Dr. Summers noted that RURAL has some similarities in scope and design with other population-level studies conducted by UMMC, such as the Study on the Risk of Atherosclerosis in Communities and the Jackson Heart Study. The SCM 1002 asks Congress to fully fund pay instead of tax (PILT) programs to help fund rural education programs. In an effort to understand why people born in rural communities in the south live shorter and less healthy lives than their counterparts elsewhere in the same counties and across the country, researchers from the University of Mississippi Medical Center and associated institutions announced on May 22nd the launch of a new longitudinal cohort study aimed at combating this problem.
The longitudinal study of underlying risk in rural areas, or RURAL, will allow researchers to learn about causes of high cardiac, pulmonary, blood and sleep loads, abbreviated HLBS, disorders in Kentucky, Alabama, Mississippi and Louisiana and provide clues on how to alleviate them. In addition to a shortage of primary care providers and services in rural areas, people who live there also often lack access to mental health and other behavioral health services, long-term care options for elderly individuals, emergency medical services, and other essential services. Other rural hospitals in Mississippi, particularly those located in Amory and Batesville, are also at risk of closing if there is no new operator to take them over. In a report published by the Center for Southern Rural Development at Mississippi State University, Garkovich said that problems related to this growth can divide a community or prompt it to act.

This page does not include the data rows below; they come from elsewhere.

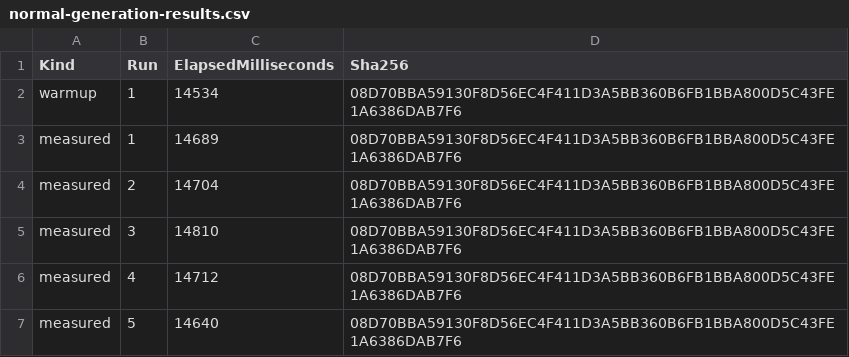
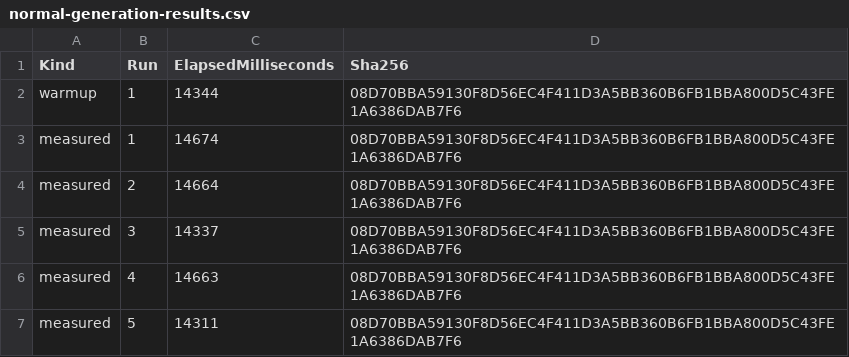
Before and after one commit to Ashley-Upson/vs-architecture, a CSV file: docs/evidence/common-authority-full-trial/normal-generation-results.csv, drawn as a sheet; the diff names each change by its address in the sheet, - before the commit and + after, or states it on an @@ line.

Commit message:
docs(routing): record final authority boundary trial

```diff
--- a/docs/evidence/common-authority-full-trial/normal-generation-results.csv
+++ b/docs/evidence/common-authority-full-trial/normal-generation-results.csv
-C2 (ElapsedMilliseconds): 14534
+C2 (ElapsedMilliseconds): 14344
-C3 (ElapsedMilliseconds): 14689
+C3 (ElapsedMilliseconds): 14674
-C4 (ElapsedMilliseconds): 14704
+C4 (ElapsedMilliseconds): 14664
-C5 (ElapsedMilliseconds): 14810
+C5 (ElapsedMilliseconds): 14337
-C6 (ElapsedMilliseconds): 14712
+C6 (ElapsedMilliseconds): 14663
-C7 (ElapsedMilliseconds): 14640
+C7 (ElapsedMilliseconds): 14311
```
Also changed, not shown: 9 other files.
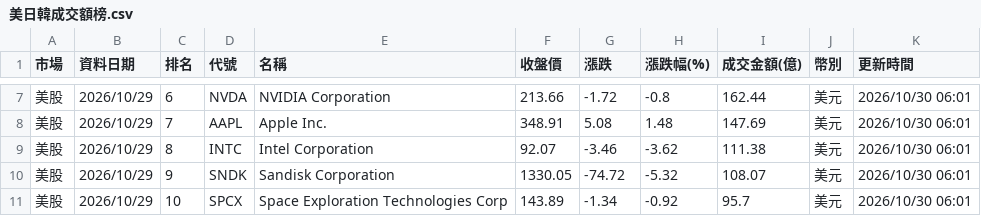
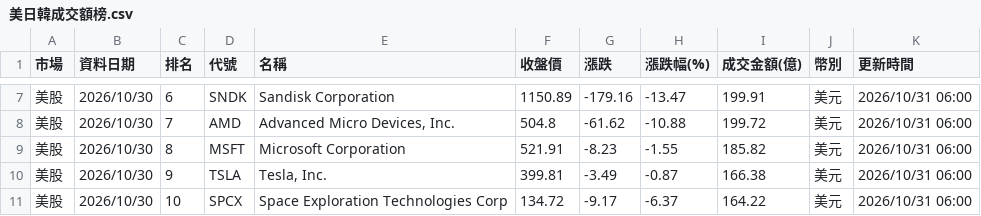
Before and after one commit to ntuacurry/stock-data, a CSV file: 美日韓成交額榜.csv, drawn as a sheet; only a part is shown, gaps mark what is left out; the diff covers the shown part only.

```diff
--- a/美日韓成交額榜.csv
+++ b/美日韓成交額榜.csv
@@ -7,5 +7,5 @@
-美股,2026/10/29,6,NVDA,NVIDIA Corporation,213.66,-1.72,-0.8,162.44,美元,2026/10/30 06:01
-美股,2026/10/29,7,AAPL,Apple Inc.,348.91,5.08,1.48,147.69,美元,2026/10/30 06:01
-美股,2026/10/29,8,INTC,Intel Corporation,92.07,-3.46,-3.62,111.38,美元,2026/10/30 06:01
-美股,2026/10/29,9,SNDK,Sandisk Corporation,1330.05,-74.72,-5.32,108.07,美元,2026/10/30 06:01
-美股,2026/10/29,10,SPCX,Space Exploration Technologies Corp,143.89,-1.34,-0.92,95.7,美元,2026/10/30 06:01
+美股,2026/10/30,6,SNDK,Sandisk Corporation,1150.89,-179.16,-13.47,199.91,美元,2026/10/31 06:00
+美股,2026/10/30,7,AMD,"Advanced Micro Devices, Inc.",504.8,-61.62,-10.88,199.72,美元,2026/10/31 06:00
+美股,2026/10/30,8,MSFT,Microsoft Corporation,521.91,-8.23,-1.55,185.82,美元,2026/10/31 06:00
+美股,2026/10/30,9,TSLA,"Tesla, Inc.",399.81,-3.49,-0.87,166.38,美元,2026/10/31 06:00
+美股,2026/10/30,10,SPCX,Space Exploration Technologies Corp,134.72,-9.17,-6.37,164.22,美元,2026/10/31 06:00
```
Also changed, not shown: 116 edited cells elsewhere in this file.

The challenges facing rural communities in Southern Mississippi are numerous. These include a lack of access to primary care providers and services; inadequate mental health and behavioral health services; limited long-term care options for elderly individuals; a lack of emergency medical services; a shortage of food distribution and transportation; urban growth problems; high HLBS disorders; and potential hospital closures. To address these issues, researchers are launching a longitudinal cohort study called RURAL which will investigate underlying risk factors in these areas. Additionally, Congress has been asked to fully fund PILT programs to help fund rural education programs.
The RURAL study is an important step towards understanding why people born in rural communities in Southern Mississippi live shorter and less healthy lives than their counterparts elsewhere. By studying 4,000 multi-ethnic participants from 10 counties with economic problems in AMD, researchers hope to uncover underlying risk factors that can be addressed through policy changes or other interventions. Additionally, Congress has been asked to fully fund PILT programs which can help fund rural education programs. This could help alleviate some of the challenges facing these communities by providing access to essential services such as primary care providers, mental health services, long-term care options for elderly individuals, emergency medical services, food distribution and transportation.
It is clear that there are many challenges facing rural communities in Southern Mississippi which need to be addressed if these communities are going to thrive. The RURAL study is an important step towards understanding these challenges so that effective solutions can be implemented. Additionally, Congress should fully fund PILT programs which can help fund essential services for these communities.